Data shown:
# # # #
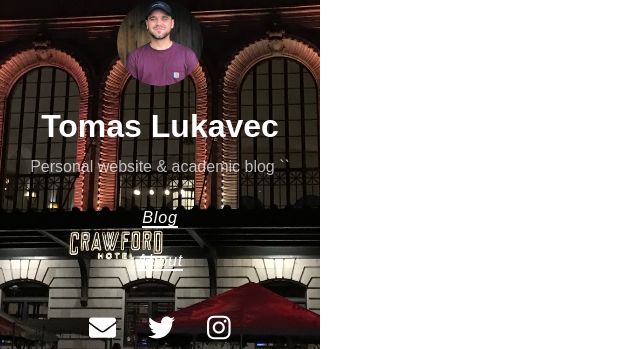
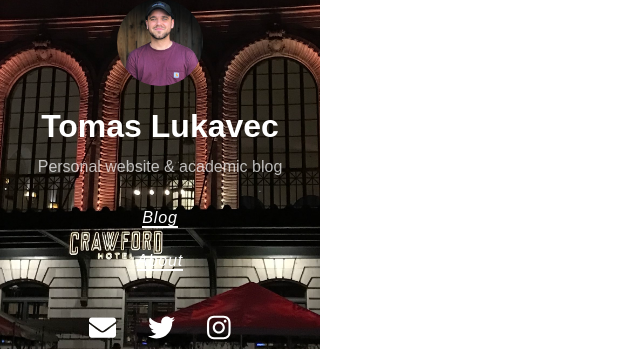
Before and after one commit to tomlukavec/tomlukavecX.github.io, a Jekyll site: the page built from categories.md, in a window 1280 px wide. Shown: the part 272-621 px from the top of the page, without its empty margins (0-640 px from the left). Built offline with Jekyll 4.4.1, drawn with Linux system fonts in a browser that asks for light colours; nearby versions of some CDN libraries.

```diff
--- a/_config.yml
+++ b/_config.yml
@@ -1,6 +1,6 @@
 # Setup
 title: Tomas Lukavec
-description: Personal website & academic blog `<em>`
+description: Personal website & academic blog<em>
 # url: https://tomlukavec.github.io
 avatar: /avatar.jpg
 paginate: 5
```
# # # #
Requirement:
Omit each picture, then return all of the listing exactly as it stands.

Reply to the exercise:
Before and after one commit to tomlukavec/tomlukavecX.github.io, a Jekyll site: the page built from categories.md, in a window 1280 px wide. Shown: the part 272-621 px from the top of the page, without its empty margins (0-640 px from the left). Built offline with Jekyll 4.4.1, drawn with Linux system fonts in a browser that asks for light colours; nearby versions of some CDN libraries.

```diff
--- a/_config.yml
+++ b/_config.yml
@@ -1,6 +1,6 @@
 # Setup
 title: Tomas Lukavec
-description: Personal website & academic blog `<em>`
+description: Personal website & academic blog<em>
 # url: https://tomlukavec.github.io
 avatar: /avatar.jpg
 paginate: 5
```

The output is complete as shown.